### WHAT YOU NEED TO DO
Repeat each record below exactly as given.

=== MATERIAL SUPPLIED ===

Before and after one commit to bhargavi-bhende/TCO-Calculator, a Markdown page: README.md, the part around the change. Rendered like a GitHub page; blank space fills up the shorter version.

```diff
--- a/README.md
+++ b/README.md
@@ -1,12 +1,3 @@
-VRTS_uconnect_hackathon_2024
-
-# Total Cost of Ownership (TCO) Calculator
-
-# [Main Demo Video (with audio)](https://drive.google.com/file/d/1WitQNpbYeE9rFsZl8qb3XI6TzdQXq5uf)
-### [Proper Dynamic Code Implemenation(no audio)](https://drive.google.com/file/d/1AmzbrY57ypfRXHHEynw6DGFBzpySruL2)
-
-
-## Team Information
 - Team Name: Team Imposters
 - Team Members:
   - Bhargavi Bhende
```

===

### RESPONSE
Before and after one commit to bhargavi-bhende/TCO-Calculator, a Markdown page: README.md, the part around the change. Rendered like a GitHub page; blank space fills up the shorter version.

```diff
--- a/README.md
+++ b/README.md
@@ -1,12 +1,3 @@
-VRTS_uconnect_hackathon_2024
-
-# Total Cost of Ownership (TCO) Calculator
-
-# [Main Demo Video (with audio)](https://drive.google.com/file/d/1WitQNpbYeE9rFsZl8qb3XI6TzdQXq5uf)
-### [Proper Dynamic Code Implemenation(no audio)](https://drive.google.com/file/d/1AmzbrY57ypfRXHHEynw6DGFBzpySruL2)
-
-
-## Team Information
 - Team Name: Team Imposters
 - Team Members:
   - Bhargavi Bhende
```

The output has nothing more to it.